The first time I met them, I was pretty sure the caseworker had brought me the wrong kids. I was told to expect an 8-year-old boy, a 9-year-old-boy, and a six-week-old baby girl. The children trembling and pale in front of me were barely the size of 5-year-olds and the baby was a whisper of a baby doll, barely weighing six pounds. Surely someone had made a colossal mistake. These could not be the children I was told to expect. That would not be the last time I sat head between hands in confusion over the children standing in front of me.
Foster care adoption is not for the faint of heart, I would soon learn. Our license was for foster care but we were also licensed to adopt should the children in our care become available to be adopted.
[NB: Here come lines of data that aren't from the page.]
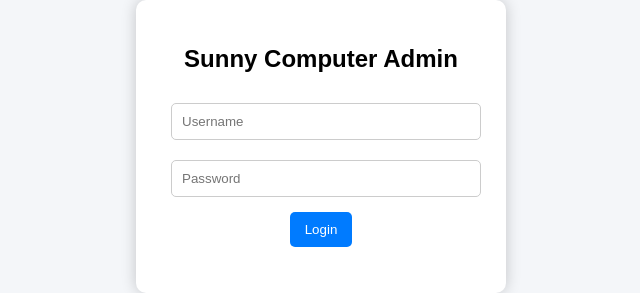
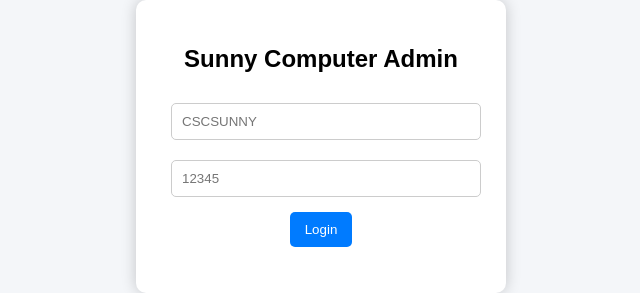
Before and after one commit to sunnypaul2390-eng/SUNNYCSC, a plain HTML site: page index.html in a window 1280 px wide. Shown: the part 120-413 px from the top of the page, 319-959 px from the left. Drawn offline with Linux system fonts and the light colour scheme.

Commit message:
Update index.html

```diff
--- a/index.html
+++ b/index.html
@@ -8,8 +8,8 @@
 
 <div class="login-box">
   <h2>Sunny Computer Admin</h2>
-  <input type="text" id=" CSCSUNNY" placeholder="Username">
-  <input type="password" id="12345" placeholder="Password">
+  <input type="text" id=" CSCSUNNY" placeholder="CSCSUNNY">
+  <input type="password" id="12345" placeholder="12345">
   <button onclick="login()">Login</button>
   <p id="OK"></p>
 </div>
```
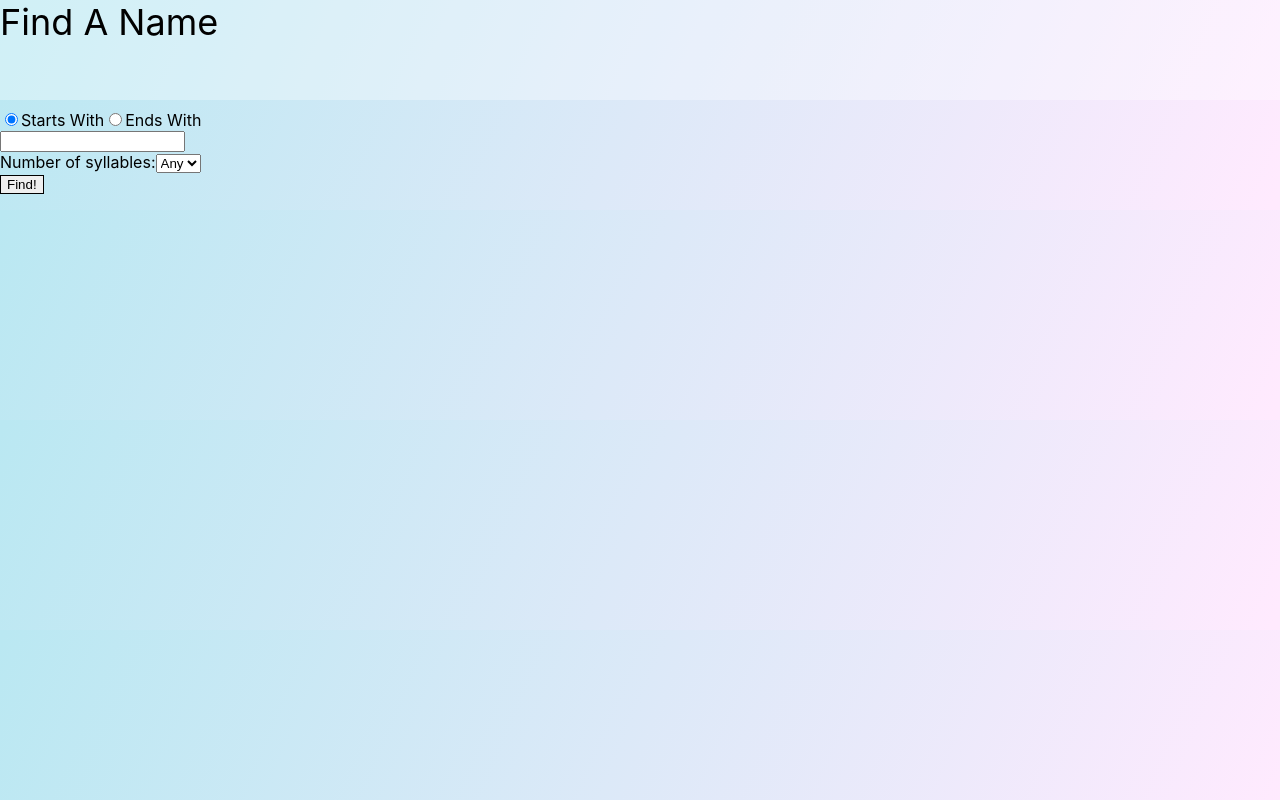
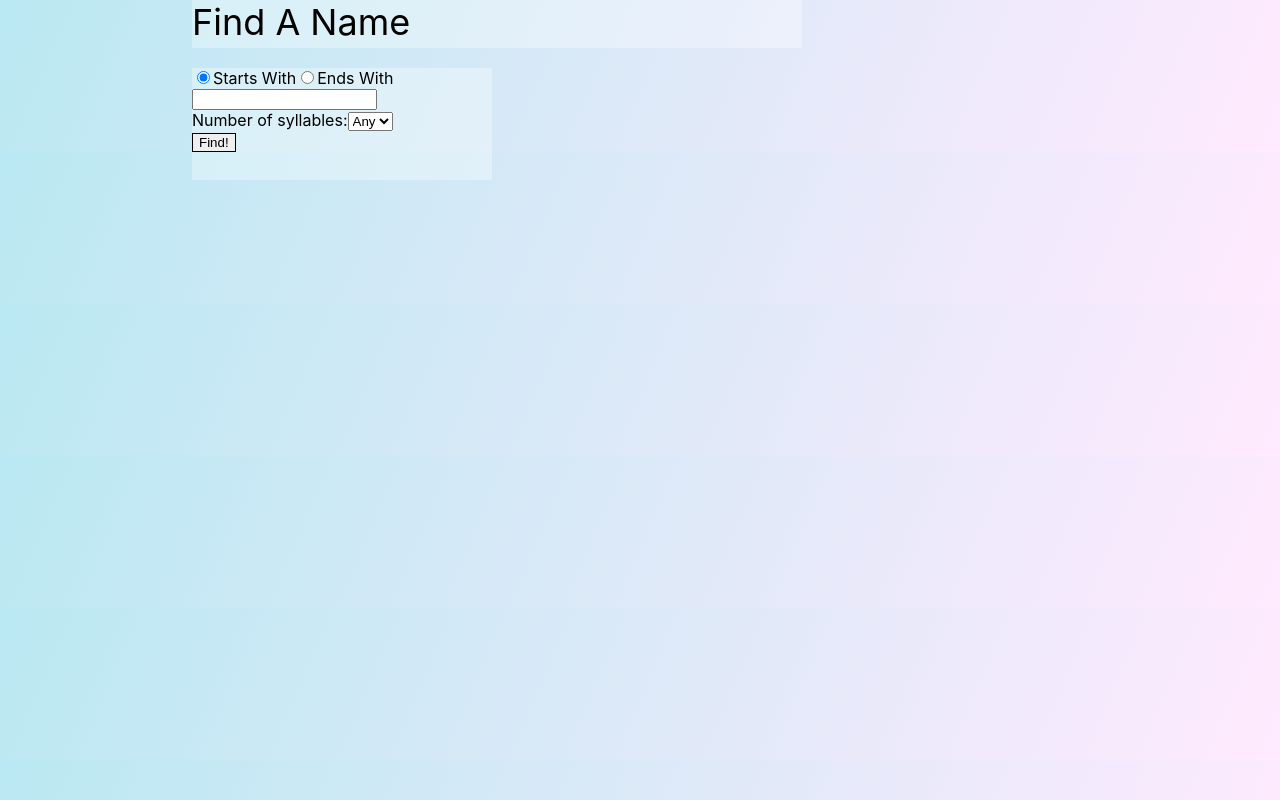
Before and after one commit to jlipkin8/names-app, a React (Create React App) app: page / in a window 1280 px wide. Built offline with nearby package versions, Linux system fonts and the light colour scheme.

Commit message:
CSS stuff.

```diff
--- a/src/App.css
+++ b/src/App.css
@@ -2,13 +2,14 @@
   grid-area: header;
   background-color: #ffffff50;
   width: 100%;
-  min-height: 10vh;
   font-size: calc(20px + 2vmin);
   color: #000000;
 }
 
 .sidebar {
   grid-area: sidebar;
+  margin-top: 10px;
+  background-color: #ffffff50;
 }
 
 .content {
@@ -23,12 +24,11 @@ body {
   );
 }
 .App {
-  position: relative;
-  width: 100%;
-
+  width: 70%;
   display: grid;
-  grid-template-columns: repeat(2, 1fr);
-  grid-auto-rows: minmax(100px, auto);
+  grid-template-columns: repeat(2, minmax(min-content, 300px));
+  grid-template-rows: 3em 80%;
   grid-template-areas: 'header header' 'sidebar content';
   gap: 10px;
+  margin: 0 auto 0;
 }
```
That was in no way a promise that we would be able to ever adopt the kids that came into our home. We entered in fully expecting to, at some point, need to say goodbye to the kids we were meeting. That was the deal, we would care for them as if they were ours until either they went back to their families or became a part of ours.
The children were emaciated. Every rib prominent, faces gaunt and haunted. The first few months were a blur of doctors appointments, counselor appointments, court dates, and visitation for the kids with their parents. I sincerely cannot imagine how we would have survived without the help we received from our friends. A newborn and two children who had barely been outside their own house, never mind in a school setting, were a startling and sudden induction into parenting. Our oldest son would, on occasion, scream for hours at a time because of the fear, rage, frustration, and pain he was feeling. Every time I called my caseworker to ask what to do she would ask, “Do we need to come get them? Is it too much?” “No,” I’d reply, “I just need to know what to do.” It was usually “write down the incident and stay nearby” just in case he wanted to talk to me. I spent more time crying the first year than I had in the past 10 years, and I am a crier, so that tells you a lot.
School was becoming more and more of a struggle. The boys had been illiterate when they came to us, even the alphabet was a bit confusing to them at the start. At 8 and 9 they couldn’t be placed in Pre-K where they needed to be, so the school accommodated them as best they could. Every night after school, the drama of getting homework done escalated into someone (often me) leaving the room in tears.
Things would continue with weekly bio parent visits at McDonald’s where the kids would return with bags of candy and dollar store toys and tales of returning to bio parents “any day now.” The court would continue to give the parents time to “work their plan” as I grew to love these children as my own and realize the depths of the abuse and neglect they had suffered at the hands of people who were supposed to love them.
At the one-year mark of the case where things were supposed to wrap up, the case was extended six months. We were, however, asked if we would be willing to adopt the kids should they become available. For the first time, I felt real hope that these little loves would become ours. The teeny baby that had been dropped off was now a chubby, lovable toddler, and the boys were growing by leaps and bounds, every few weeks needing bigger clothes as their bodies adjusted to being in a safe place with enough food. Our boys started being more honest about what their previous living situation had been and admitted to not wanting to eat so much food so their stomachs wouldn’t hurt later when they went back home and wouldn’t have enough.
Finally, the court was held to determine if parental rights would be terminated on the biological parents. The caseworker had brought several witnesses and multiple written testimonies, but they ended up not needing them. The parents ended up relinquishing their rights that day. The judge still took testimonies for the court record and the elation I had felt at being able to eventually adopt those kids turned to horror when I bore witness to exactly what my children were subjected to for the first eight years of their lives.
We told the boys we had a special counseling session so the bio parents could say goodbye. Afterward, we asked them if they understood what was going to happen. When we clarified, they were angry. “I just learned how to spell my last name! How am I going to learn ya’ll’s last name now?!” was my oldest son’s first concern. We bought ice cream to soothe the pain of an ending and celebrate a new beginning.
After a few months of some paperwork and nail-biting anxiety that something would go wrong, we eventually got to formally adopt our kids in front of the judge that had walked us through from beginning to end of this case. She came off her bench and held hands with us as we prayed about our future, and gave each of the kids a hug and told them how lucky they were. She was wrong about that last point. They weren’t the lucky ones. It was us. I finally had my children that I had loved for two years with the knowledge they could be taken away at any moment. Adoption day was one of the happiest days of my life.